── RECORDS SUPPLIED

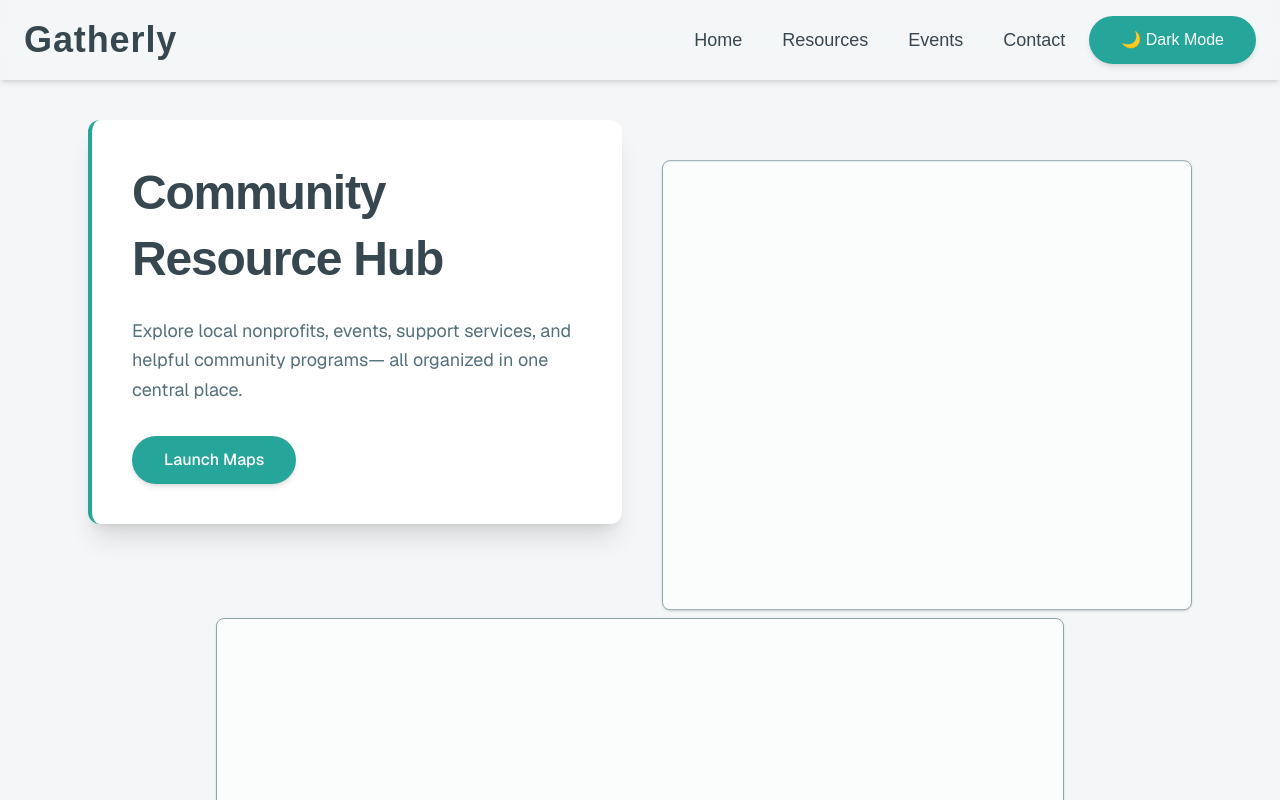
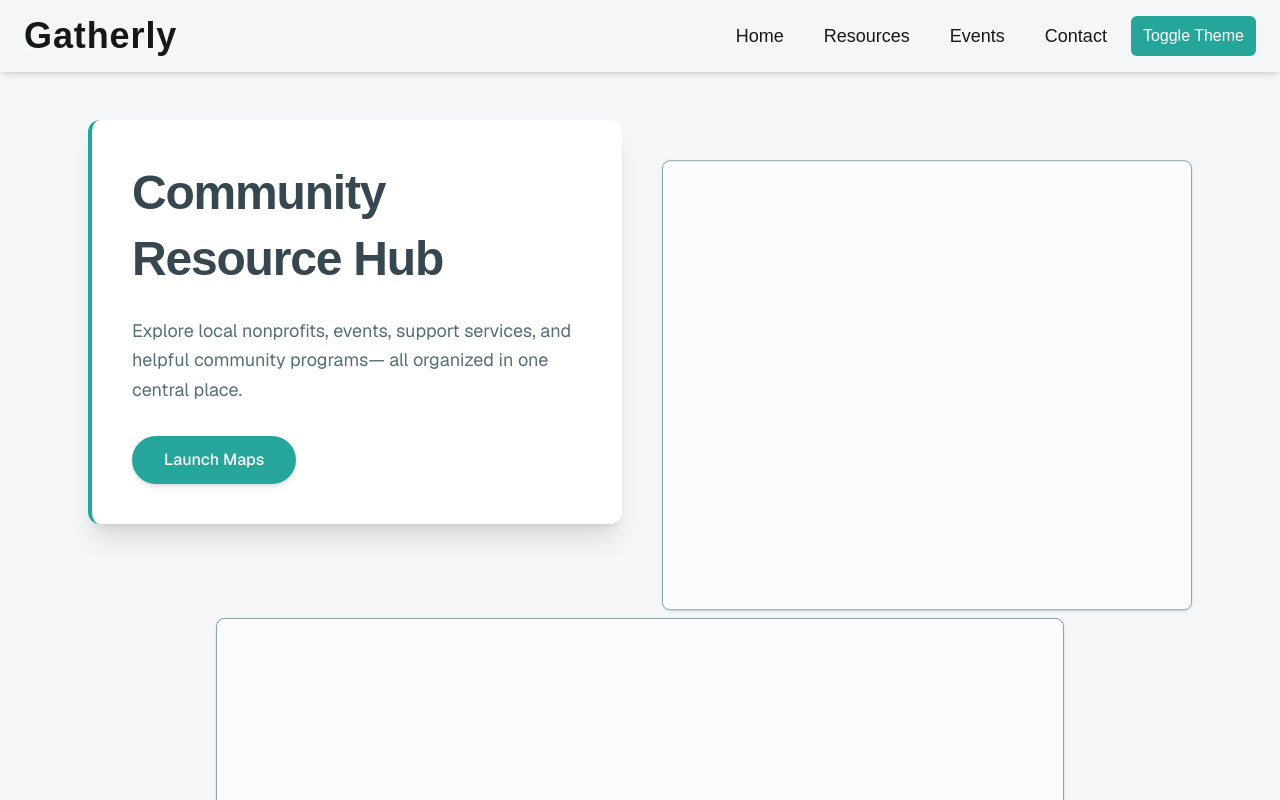
Before and after one commit to TSA-Group/tsa_group_starter, a Next.js app: page / in a window 1280 px wide. Shown: the top 800 px of the page. Built offline with nearby package versions, Linux system fonts and the light colour scheme; a web font is replaced by a local one.

Commit message:
dark mode light mode garbage

```diff
--- a/components/Header.tsx
+++ b/components/Header.tsx
@@ -4,16 +4,14 @@ import React from "react";
 import ThemeToggle from "./ThemeToggle";
 
 const navItems = ["Home", "Resources", "Events", "Contact"];
-const LIGHTGRAY_ = "#CFD8DC";
-const DARKGRAY_ = "#37474F";
-const TEAL_ = "#26A69A";
+
 export const Header: React.FC = () => {
   return (
     <motion.header
       initial={{ opacity: 0, y: -10 }}
       animate={{ opacity: 1, y: 0 }}
       transition={{ duration: 0.6, ease: "easeOut" }}
-      className={`fixed top-0 left-0 w-full z-50 bg-[${LIGHTGRAY_}]/30 backdrop-blur-xl text-[${DARKGRAY_}] shadow-md`}
+      className="fixed top-0 left-0 w-full z-50 bg-lightgray/30 backdrop-blur-xl text-darkgray shadow-md"
     >
       <div className="max-w-7xl mx-auto px-6 py-4 flex items-center justify-between">
         <motion.h1
@@ -21,7 +19,7 @@ export const Header: React.FC = () => {
             scale: 1.05,
             textShadow: "0px 0px 10px rgba(38,166,154,0.8)",
           }}
-          className="text-4xl font-bold tracking-wide text-[${DARKGRAY_}]"
+          className="text-4xl font-bold tracking-wide text-darkgray"
         >
           Gatherly
         </motion.h1>
@@ -31,9 +29,9 @@ export const Header: React.FC = () => {
             {navItems.map((item) => (
               <motion.a
                 key={item}
-                whileHover={{ scale: 1.05, color: TEAL_ }}
+                whileHover={{ scale: 1.05, color: "#26A69A" }} // Framer Motion still uses hex
                 transition={{ type: "spring", stiffness: 300 }}
-                className={`hover:text-[${TEAL_}] text-[${DARKGRAY_}] transition-colors duration-200`}
+                className="hover:text-teal text-darkgray transition-colors duration-200"
                 href={item === "Home" ? "/" : `/${item.toLowerCase()}`}
               >
                 {item}
--- a/components/ThemeToggle.js
+++ b/components/ThemeToggle.js
@@ -1,19 +1,27 @@
-"use client";
-import { useEffect, useState } from "react";
+// components/ThemeToggle.js
+import React, { useEffect } from "react";
 
 export default function ThemeToggle() {
-  const [theme, setTheme] = useState("light");
+  // Load saved theme on mount
+  useEffect(() => {
+    const savedTheme = localStorage.getItem("theme");
+    if (savedTheme === "dark") {
+      document.documentElement.classList.add("dark");
+    }
+  }, []);
 
-  useEffect(() => {
-    document.querySelector("html")?.setAttribute("data-theme", theme);
-  }, [theme]);
+  const toggleTheme = () => {
+    const html = document.documentElement;
+    const isDark = html.classList.toggle("dark");
+    localStorage.setItem("theme", isDark ? "dark" : "light");
+  };
 
   return (
     <button
-      onClick={() => setTheme(theme === "light" ? "dark" : "light")}
-      className="inline-block rounded-full bg-[#26A69A] px-8 py-3 text-white font-medium shadow-md transition-colors hover:bg-[#1F8D81]"
+      onClick={toggleTheme}
+      className="px-3 py-2 rounded-md bg-[#26A69A] text-white hover:bg-[#1F8D81] transition"
     >
-      {theme === "light" ? "🌙 Dark Mode" : "☀️ Light Mode"}
+      Toggle Theme
     </button>
   );
 }
--- a/tailwind.config.js
+++ b/tailwind.config.js
@@ -1,14 +1,21 @@
-/** @type {import('tailwindcss').Config} */
+// tailwind.config.js
 module.exports = {
+  darkMode: "class",
   content: [
     "./pages/**/*.{js,ts,jsx,tsx}",
     "./components/**/*.{js,ts,jsx,tsx}",
   ],
   theme: {
-    extend: {},
+    extend: {
+      colors: {
+        lightgray: "#CFD8DC",
+        darkgray: "#37474F",
+        teal: "#26A69A",
+      },
+    },
   },
   plugins: [require("daisyui")],
   daisyui: {
-    themes: ["light", "dark"], // enable both modes
+    themes: ["light", "dark"], // you can also define custom themes here
   },
-}
+};
```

────

The answer must be every line of the data that contains the word "import".

@@ -4,16 +4,14 @@ import React from "react";
 import ThemeToggle from "./ThemeToggle";
-import { useEffect, useState } from "react";
+import React, { useEffect } from "react";
-/** @type {import('tailwindcss').Config} */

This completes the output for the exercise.